digital ammeter I bought from Amazon a short while ago - the display unit is definitely faulty. I checked the voltage across the shunt with my DVM and obtained sensible readings. Incidentally, connecting or disconnecting the inverter negative lead from the battery bank made no difference, so all the charging current is via the shunt; so is all the discharging current apart from the inverter.
I connected my centre-zero moving coil voltmeter across the shunt to allow me to monitor the charging. The scale is marked 10 - 0 - 10 (volts). Full scale deflection would correspond to 114A; with this in mind I was interested to see that, when I fired up the engine again from cold, the charge current measured just 5A. Within seconds the alternator body was almost too hot to touch; the internal fan was blasting out hot air and that strange smell. Cooking enamel insulation?

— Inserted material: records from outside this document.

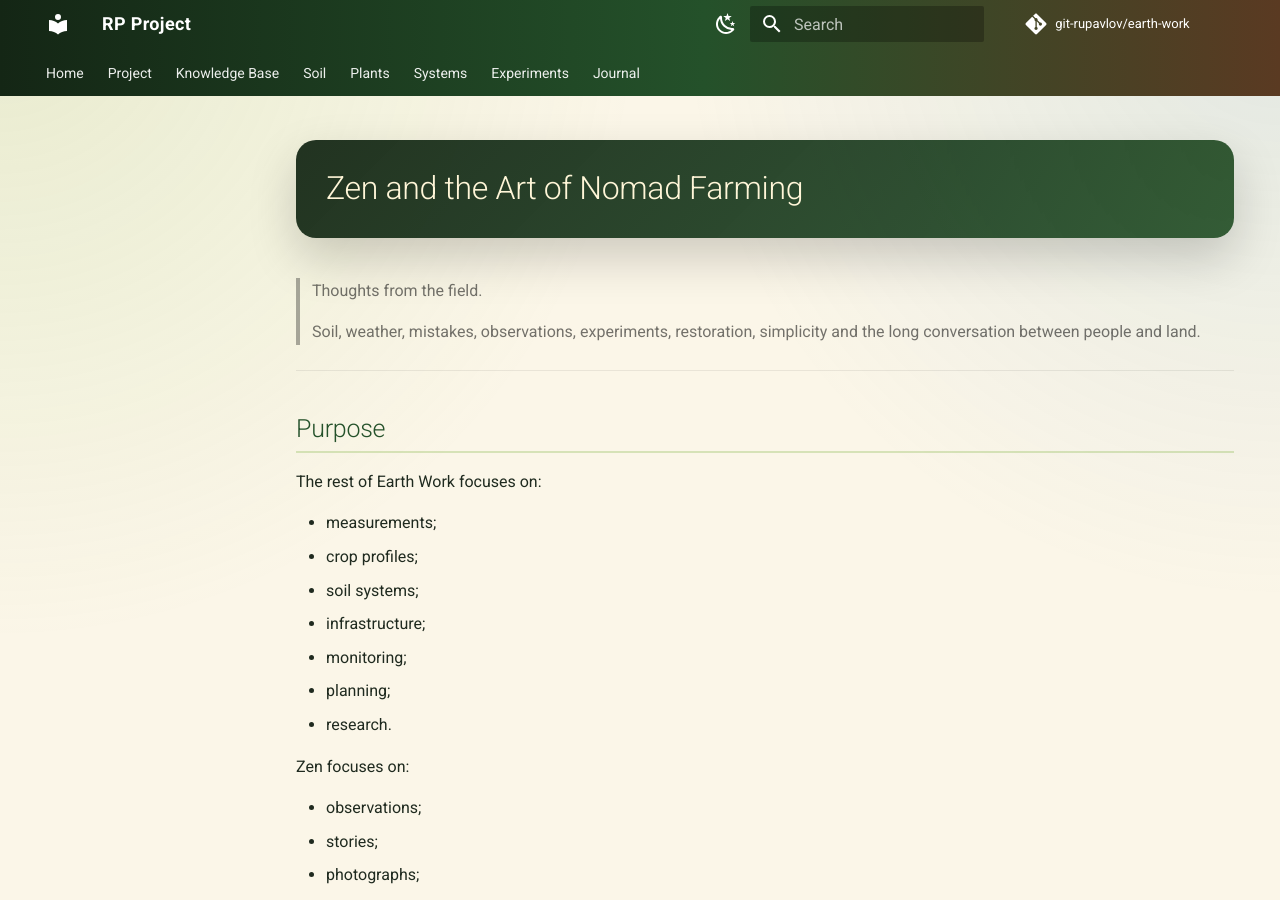
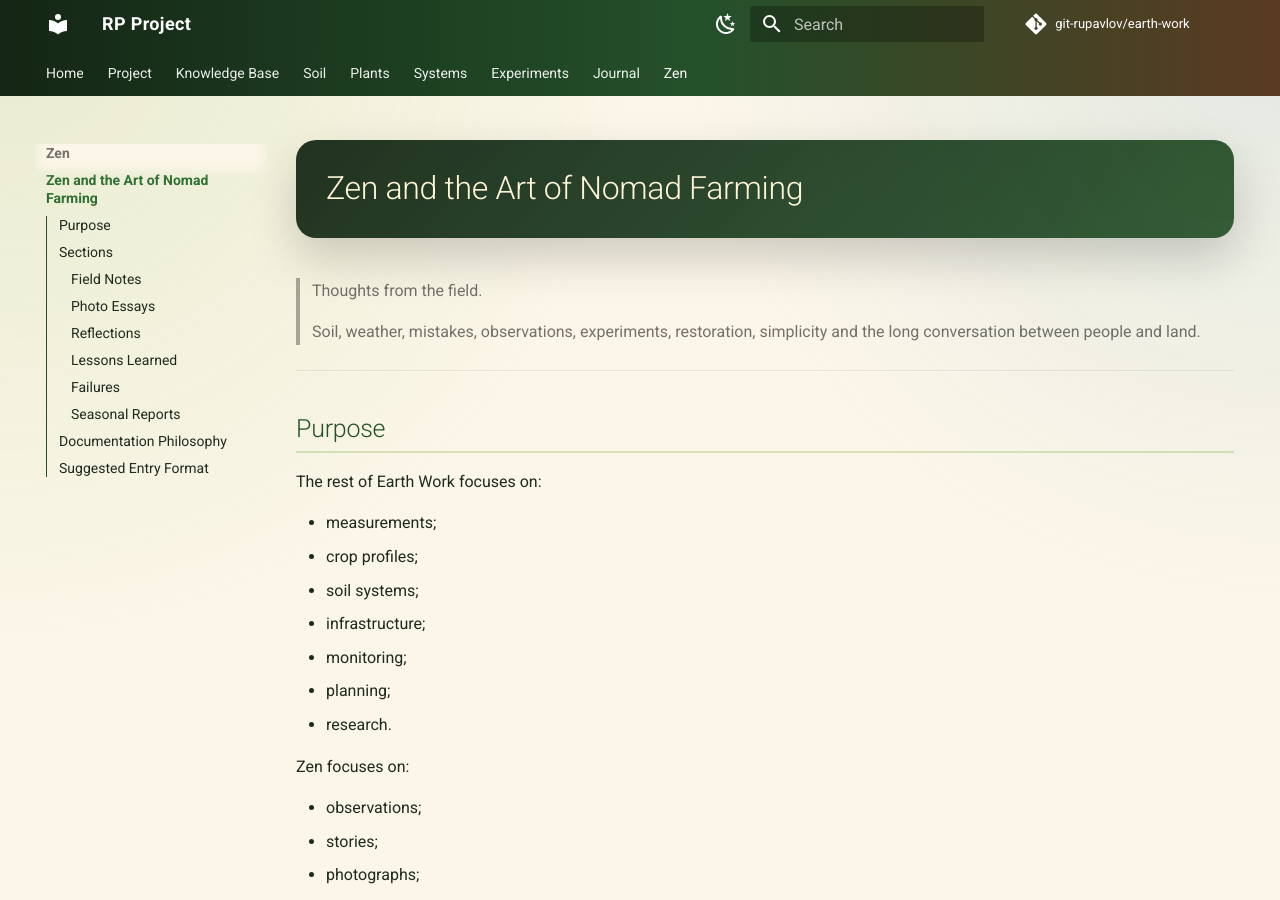
Before and after one commit to git-rupavlov/earth-work, an MkDocs documentation site: the page built from docs/zen/index.md, in a window 1280 px wide and 900 px high. Built offline with MkDocs 1.6.1 and Material for MkDocs 9.7.7, drawn with Linux system fonts in a browser that asks for light colours; comment, search, counter and statistics services are not loaded.

Commit message:
Add Zen section to navigation

```diff
--- a/mkdocs.yml
+++ b/mkdocs.yml
@@ -54,6 +54,8 @@ nav:
       - Bed Layout 2026: experiments/bed-layout-2026.md
   - Journal:
       - Field Journal: journal/index.md
+  - Zen:
+      - Zen and the Art of Nomad Farming: zen/index.md
 
 extra_css:
   - assets/css/garden-theme.css
```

Other relevant facts: the outputs of the engine and domestic alternators are combined in a Sterling Alternator to Battery Charge Controller stuck to the steel wall of the engine room. When we got to the boat on Sunday the engine room was thick with condensation - all over the engine, the walls and the Sterling ABC. Had this water got inside the device and affected it? When I checked the ABC before switching the engine off after the run yesterday I saw a warning LED glowing, corresponding to "HIGH ALT TEMP, STOP". (There are temperature sensors on each alternator and one of the batteries.) If nothing else, this shows that the temperature sensor on the domestic alternator works, and that the ABC is recognising this. Everything else on the ABC seemed to be working normally.
What I would really like to know is ...
- Is there an easy test to see if the alternator is working properly?
- Is there an easy test to see if the Sterling ABC is working properly?
- If the Sterling ABC is faulty is this what has caused the demise of the alternator?
- Is the alternator definitely dead?
- Is there an easy way to bypass the Sterling ABC?